I've enjoyed watching films my entire life. I've also been a Christian my entire life. I've never considered weaving the two together as a way to enrich the experiences that both offer. Larsen does just that without being too preachy. Even if you don't consider yourself to be religious this book offers what all great books do...a chance to consider something from a different perspective.
Hard to believe, but Josh Larsen dissects his faith and how he prays through this amazing book about where art and expressions to God meet. I recommend this book to anyone who loves film and would like a guide to view films through a new lens. Also, for those who would like a better understanding of the conceits if different forms of prayer.
Larsen's book dives into different types of prayers and shows how they echo in an array of movies. I really enjoyed spending time reading about a lot of these films again and seeing the way Josh would bounce his ideas and spirituality off of each of them.
The discussions come in nice sized pieces, where you can jump in and peek at a movie or thought for a few minutes, or you can sit down for an hour and read several. Each chapter gives a few examples from several different genres of film too, so the book moves nicely. Josh has also done the heavy lifting on a lot of the religious text so you don't have to. My college required a few religion classes as part of the core requirements, and while I enjoyed the in class discussions I always struggled to keep up with the reading. This book really operates as a free flowing conversation and without ever slowing down, it expertly weaves in some really good thoughts from all sorts of notable texts.
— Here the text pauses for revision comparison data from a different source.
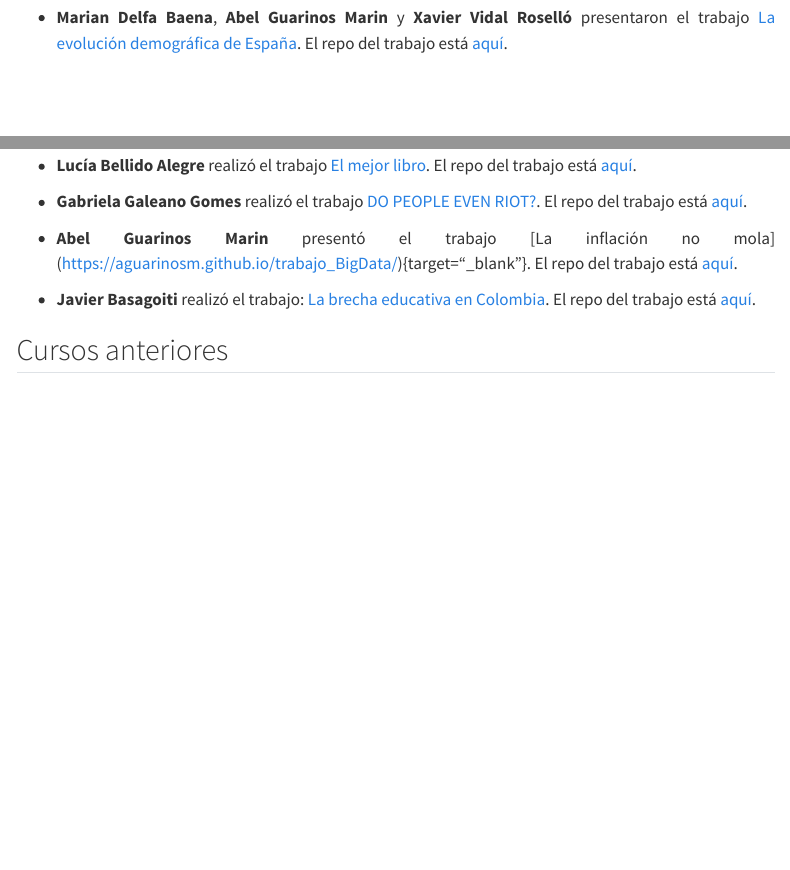
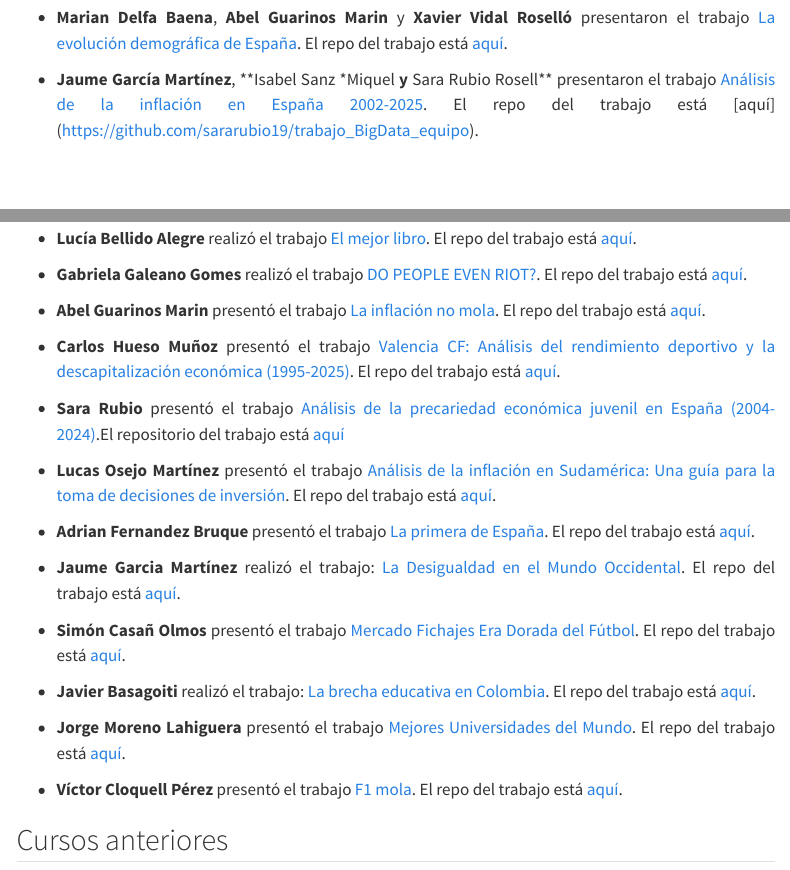
Before and after one commit to perezp44/intro-ds-25-26-web, a Quarto document (05-trabajos-estudiantes.qmd): the page in a window 1100 px wide, from 790 px down, and a second part further down, joined at a grey line. Rendered offline with R 4.5, knitr and Pandoc in place of Quarto, with nearby package versions; menus at the side of the page are left out.

Commit message:
todo a Github

```diff
--- a/05-trabajos-estudiantes.qmd
+++ b/05-trabajos-estudiantes.qmd
@@ -50,6 +50,8 @@ El repo del trabajo está [aquí](https://github.com/YHJZ57/trabajo_BigData_equi
 presentaron el trabajo [La evolución demográfica de España](https://mariandelfa.github.io/trabajo_BigData_equipo/){target="_blank"}.
 El repo del trabajo está [aquí](https://github.com/mariandelfa/trabajo_BigData_equipo ){target="_blank"}.
 
+- **Jaume García Martínez**, **Isabel Sanz *Miquel** y **Sara Rubio Rosell** presentaron el trabajo [Análisis de la inflación en España 2002-2025](https://sararubio19.github.io/trabajo_BigData_equipo/). El repo del trabajo está [aquí] (https://github.com/sararubio19/trabajo_BigData_equipo).
+
 
 
 
@@ -68,18 +70,31 @@ El repo del trabajo está [aquí](https://github.com/mariandelfa/trabajo_BigData
 
 -   **Lucía Bellido Alegre** realizó el trabajo [El mejor libro](https://lbellidoa.github.io/trabajo_BigData_individual/){target="_blank"}. El repo del trabajo está [aquí](https://github.com/lbellidoa/trabajo_BigData_individual){target="_blank"}.
 
-
 -   **Gabriela Galeano Gomes** realizó el trabajo [DO PEOPLE EVEN RIOT?](https://gabagaleano.github.io/trabajo_BigData_individual/){target="_blank"}. El repo del trabajo está [aquí](https://github.com/gabagaleano/trabajo_BigData_individual){target="_blank"}.
 
+- **Abel Guarinos Marin** presentó el trabajo [La inflación no mola](https://aguarinosm.github.io/trabajo_BigData/){target="_blank"}. El repo del trabajo está [aquí](https://github.com/aguarinosm/trabajo_BigData){target="_blank"}.
 
-- **Abel Guarinos Marin** presentó el trabajo [La inflación no mola] (https://aguarinosm.github.io/trabajo_BigData/){target="_blank"}. El repo del trabajo está [aquí](https://github.com/aguarinosm/trabajo_BigData){target="_blank"}.
+-   **Carlos Hueso Muñoz** presentó el trabajo [Valencia CF: Análisis del rendimiento deportivo y la descapitalización económica (1995-2025)](https://Carloshm13.github.io/trabajo_BigData){target="_blank"}. El repo del trabajo está [aquí](https://github.com/Carloshm13/trabajo_BigData){target="_blank"}.
 
+- **Sara Rubio** presentó el trabajo [Análisis de la precariedad económica juvenil en España (2004-2024)](https://sararubio19.github.io/trabajo_BigData_individual/).El repositorio del trabajo está [aquí](https://github.com/sararubio19/trabajo_BigData_individual)
+
+- **Lucas Osejo Martínez** presentó el trabajo [Análisis de la inflación en Sudamérica: Una guía para la toma de decisiones de inversión](https://lucasosejo.github.io/trabajo_BigData_individual/){target="_blank"}. El repo del trabajo está [aquí](https://github.com/LucasOsejo/trabajo_BigData_individual){target="_blank"}.
+
+
+- **Adrian Fernandez Bruque** presentó el trabajo [La primera de España](https://adrifer04.github.io/trabajo_BigData_Individual/){target="_blank"}. El repo del trabajo está [aquí](https://github.com/Adrifer04/trabajo_BigData_individual){target="_blank"}.
+
+-   **Jaume Garcia Martínez** realizó el trabajo: [La Desigualdad en el Mundo Occidental](https://jaumegar.github.io/trabajo_BigData_individual/){target="_blank"}. El repo del trabajo está [aquí](https://github.com/Jaumegar/trabajo_BigData_individual){target="_blank"}.
+
+
+-   **Simón Casañ Olmos** presentó el trabajo [Mercado Fichajes Era Dorada del Fútbol](https://simoncasan.github.io/trabajo_BigData_individual/){target="_blank"}. El repo del trabajo está [aquí](https://github.com/simoncasan/trabajo_BigData_individual){target="_blank"}.
 
 -   **Javier Basagoiti** realizó el trabajo: [La brecha educativa en Colombia](https://javierbasagoiti8.github.io/TRABAJO_BigData_individual/){target="_blank"}. El repo del trabajo está [aquí](https://github.com/javierbasagoiti8/trabajo_BigData_individual){target="_blank"}.
 
 
+-   **Jorge Moreno Lahiguera** presentó el trabajo [Mejores Universidades del Mundo](https://molajor05.github.io/trabajo_BigData_individual/){target="_blank"}. El repo del trabajo está [aquí](https://github.com/molajor05/trabajo_BigData_individual){target="_blank"}.
 
 
+-   **Víctor Cloquell Pérez** presentó el trabajo [F1 mola](https://viclope.github.io/trabajo_BigData_individual/){target="_blank"}. El repo del trabajo está [aquí](https://github.com/viclope/trabajo_BigData_individual){target="_blank"}.
 
 
 ## Cursos anteriores
```
Also changed, not shown: docs/search.json, 2 other files.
As a committed atheist, I wouldn't typically select Josh Larsen's "Movies as Prayers" as a film book of interest. However, I'm a huge fan of Larsen's work, particularly as co-host of Filmspotting, and I'm pleased to say that "Movies as Prayers" is a thoughtful and illuminating read, even for non-believers. Larsen argues that prayer "is a human instinct, an urge that lies deep within us" and that movies are one way that audiences can communicate with God through the emotions and ideas they provoke. He identifies nine forms of prayer (praise, yearning, lament, anger, confessions, reconciliation, obedience, meditation/contemplation) and then illustrates each with interesting examples from a wide variety of films. To his great credit, Larsen cites films both old and contemporary, American and foreign, and classic and cult. Introspection is the key here and, whether you choose to pray or not, Larsen makes a compelling case for how movies express our most human and critical desires. His observations, even on the most famous of films, are consistently thought provoking. For example, though "Godzilla" has been frequently discussed as a commentary on nuclear fear in the wake of Hiroshima/Nagasaki, Larsen points out that Godzilla's roar is "actually a wail of sorrow" and that "the giant beast isn't terrorizing; it's crying." Another critic might not have achieved this insight, yet Larsen does so by viewing the film as a prayer of lament. Similarly, when discussing reconciliation, Larsen offers a thoughtful discussion of "Tangerine" the recent independent film about transgender prostitutes. He explains how the film encouraged him to identify with characters radically unlike himself. In a beautiful combination of self revelation and film criticism, he notes, "We must recognize before we can reconcile - especially in instances where we are too blinded by privilege, comfort, and tradition to even notice that reconciliation is needed." Throughout the book, Larsen cites a variety of religious sources to support his argument and, for the uninitiated, some of these prove a bit dull. I also found it unusual that Larsen cited almost no film criticism - popular or academic - and I think the book might have improved by incorporating the wide range of voices available on the intersection of film with philosophy and religion. However, Larsen achieves a lot with this compact and highly interesting book, an approach to film that I hope others will explore further.